Even before his international recognition as one of Germany’s leading filmmakers, Christian Petzold was already cultivating and mastering his thematic and stylistic preoccupations. Bearing his serial enthusiasm for genre alongside his signature undercurrents of fleeting but doomed passion, Cuba Libre, his made-for-television second feature, quietly aches and smolders with a violence wrought by societal malaise. Shot on grainy Super 16, the film remains less characteristic of Petzold’s later works — specifically, the (unofficial) historical trilogy titled Love in the Time of Oppressive Systems — whose sleeker, saturated images evince an established effort, as it were, to reconstruct the past beyond the aegis of nostalgia. Rather, Cuba Libre belongs to those contemporaneous portraits of Germany’s post-reunification which, eschewing inquiries of national guilt in the face of authoritarian complicity, set their gaze upon the socioeconomic contexts that have inevitably preceded, in both past and present, such guilt and complicity. And true to its title, it opens with the promise of intoxicating pleasure: a woman (Catherine Flemming) slumps at a bar counter, barely touching her coffee, awaiting nothing and no one in particular. She hands a CD to the bartender, who slots it into the radio, and out croons the voice of Roy Orbison. “It’s Over,” the ballad, suggests moody reverie, but for Petzold its romance overlaps with the very antithesis of romance: money, the very commodity that puts a price on love and, in doing so, cheapens it.
The intoxicating pleasure quickly fizzles out, replaced by industrial monotony. The bar is situated in a railway station where trains are bound for Nice (“there are jobs there”) and where lockers tucked away from the public eye house the worldly possessions of drifters. Tina, the woman, prostitutes herself there, and it is a particularly brutal encounter with one commuter that spurs into action a narrative of deception and reconciliation involving her ex-lover, Tom (Richy Müller), and a wealthy man named Jimmy (Wolfram Berger) who mysteriously enlists the services of Tom as driver and companion. Headed to Nice in search of sunnier prospects and a more ideal place to nurse the injuries sustained over the years, Tina has hardened her heart against Tom’s persistent efforts to reunite, he having betrayed and stolen from her their savings for a future together in Cuba. Jimmy’s steady claim to Tom’s trust, meanwhile, eludes the latter’s haggard cynicism; destitute and dishonest, little of either his character or circumstance would appeal to the man who willingly permits Tom to steal wads of cash from him, beyond the gleeful presumption of material superiority and control. “You look like an impresario. I tried everything, but I never shed the errand boy,” Jimmy admits with some fatalism. Seeking both redemption and reward in a road trip unfurling across the barren marginalia of newfound capitalism, Tom embarks on an adventure in a netherworld of crime and murder missing its crucial sense of adventurism, but finds neither.
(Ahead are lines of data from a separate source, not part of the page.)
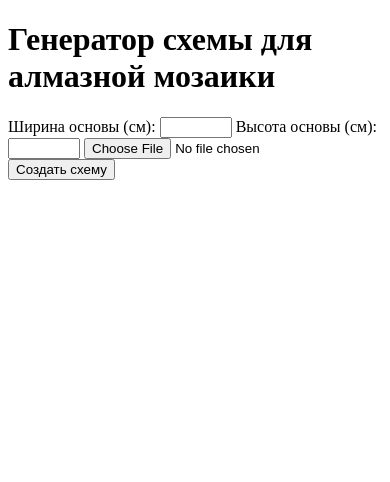
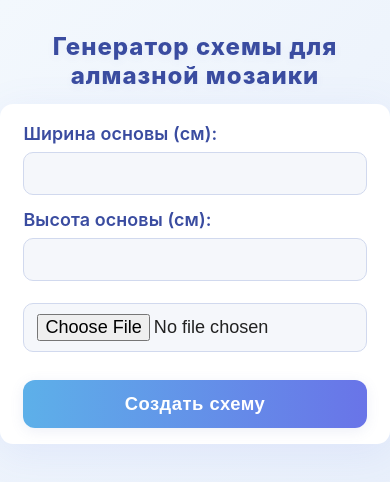
Before and after one commit to iamcarinn/diamond-mosaic, a plain HTML site: page static/index.html in a window 390 px wide. Drawn offline with Linux system fonts and the light colour scheme.

Commit message:
Добавлены минимальные стили

```diff
--- a/static/index.html
+++ b/static/index.html
@@ -3,7 +3,7 @@
 <head>
   <meta charset="UTF-8" />
   <title>Алмазная мозаика</title>
-  <link rel="stylesheet" href="style.css" />
+  <link rel="stylesheet" href="/static/style.css" />
 </head>
 <body>
   <h1>Генератор схемы для алмазной мозаики</h1>
--- a/static/script.js
+++ b/static/script.js
@@ -39,7 +39,7 @@ document.getElementById("uploadForm").addEventListener("submit", async function
     a.click();
     window.URL.revokeObjectURL(url);
 
-    status.textContent = "Готово! PNG-файл скачан.";
+    status.textContent = "Готово! PDF-файл скачан.";
   } catch (err) {
     console.error(err);
     status.textContent = "Произошла ошибка при генерации схемы.";
--- a/static/style.css
+++ b/static/style.css
@@ -0,0 +1,103 @@
+body {
+  min-height: 100vh;
+  margin: 0;
+  background: linear-gradient(135deg, #f3f8fd 0%, #e4ecfa 100%);
+  font-family: 'Inter', 'Segoe UI', Arial, sans-serif;
+  color: #222;
+}
+
+h1 {
+  text-align: center;
+  margin-top: 54px;
+  margin-bottom: 32px;
+  font-size: 2.6rem;
+  color: #3a4ca0;
+  letter-spacing: 1px;
+  font-weight: 800;
+  text-shadow: 0 3px 8px rgba(90, 110, 185, 0.06);
+}
+
+form#uploadForm {
+  background: #fff;
+  max-width: 440px;
+  margin: 0 auto;
+  border-radius: 24px;
+  box-shadow: 0 8px 40px rgba(110, 130, 240, 0.10);
+  display: flex;
+  flex-direction: column;
+  gap: 23px;
+  padding: 38px 36px 26px 36px;
+}
+
+form#uploadForm label {
+  display: flex;
+  flex-direction: column;
+  font-size: 1.12rem;
+  color: #3a4ca0;
+  font-weight: 600;
+  letter-spacing: 0.1px;
+}
+
+form#uploadForm input[type="number"],
+form#uploadForm input[type="file"] {
+  margin-top: 8px;
+  font-size: 1.13rem;
+  background: #f5f7fb;
+  padding: 10px 13px;
+  border: 1.5px solid #d1d9ee;
+  border-radius: 10px;
+  box-sizing: border-box;
+  transition: border-color 0.18s;
+}
+
+form#uploadForm input[type="number"]:focus,
+form#uploadForm input[type="file"]:focus {
+  border-color: #597ce4;
+  outline: none;
+}
+
+form#uploadForm button {
+  margin-top: 14px;
+  background: linear-gradient(90deg, #5db0e9 0%, #6974e8 100%);
+  color: #fff;
+  font-size: 1.15rem;
+  font-weight: 700;
+  border: none;
+  border-radius: 12px;
+  padding: 13px 0;
+  box-shadow: 0 3px 14px rgba(90, 110, 185, 0.11);
+  cursor: pointer;
+  letter-spacing: 0.5px;
+  transition: background 0.18s, transform 0.14s;
+}
+
+form#uploadForm button:hover {
+  background: linear-gradient(90deg, #6974e8 0%, #5db0e9 100%);
+  transform: translateY(-2px) scale(1.03);
+}
+
+#status {
+  text-align: center;
+  margin-top: 32px;
+  font-size: 1.12rem;
+  color: #3a4ca0;
+  font-weight: 500;
+}
+
+@media (max-width: 600px) {
+  h1 {
+    font-size: 1.5rem;
+    margin-top: 32px;
+    margin-bottom: 14px;
+  }
+  form#uploadForm {
+    max-width: 98vw;
+    padding: 19px 6vw 16px 6vw;
+    border-radius: 13px;
+    gap: 14px;
+  }
+  #status {
+    font-size: 0.99rem;
+    margin-top: 18px;
+  }
+}
```
Also changed, not shown: 1 other file.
Transplanting the post-war sensibilities of Edgar G. Ulmer’s 1945 American noir Detour onto a landscape of perpetual economic insecurity some 50 years later, Cuba Libre starkly observes an existential disquiet amid the dystopian backdrop of European neoliberalism, according its autobahns and bourgeois establishments a drab, colorless appearance. At the heart of its screenplay, penned by Petzold and his long-time collaborator Harun Farocki, lies a disheartening circularity of individual actions, blindly guided by the invisible hand of capital. For Tom and Tina, two dead-end nobodies in a society that has largely forgotten them, the path ahead is murky and indistinct, and as they circle around each other, she dreams of the surgeries that would reverse the decaying of her teeth and rectify her lungs that they may taste fresh air again. As with Yella, Petzold’s sublime re-imagining of Herk Harvey’s Carnival of Souls, Cuba Libre precludes the optimism of escaping towards its impossible object of desire — the mythical and unseen Cuba — and Flemming’s performance, as precursor to Nina Hoss’, embodies a gaunt desolation only fitting in the face of this inescapability. The predictable machinations of double-crossing and deceit soon render an already stifling atmosphere stale, under which identities are switched, altered, and transformed to little more than cosmetic effect. A realization dawns on Tom as he converses with a salesgirl, that in enslaving oneself to the permanence of money all other allegiances acquire nothing but transience: “How long does a woman’s revenge last? […] I stole from her.” “A year.” “And abandoned her.” “Forever.” And enslaved to the very end are the film’s characters who, in fighting to assert some agency within a land of clockwork efficiency, find themselves ruthlessly governed by it. Tom and Tina eventually do reach their destination, but this “Cuba Libre” is yet another bar in the suburbs. With Petzold, the sound of freedom is yet another illusion.
Part of Christian Petzold: In the Cut.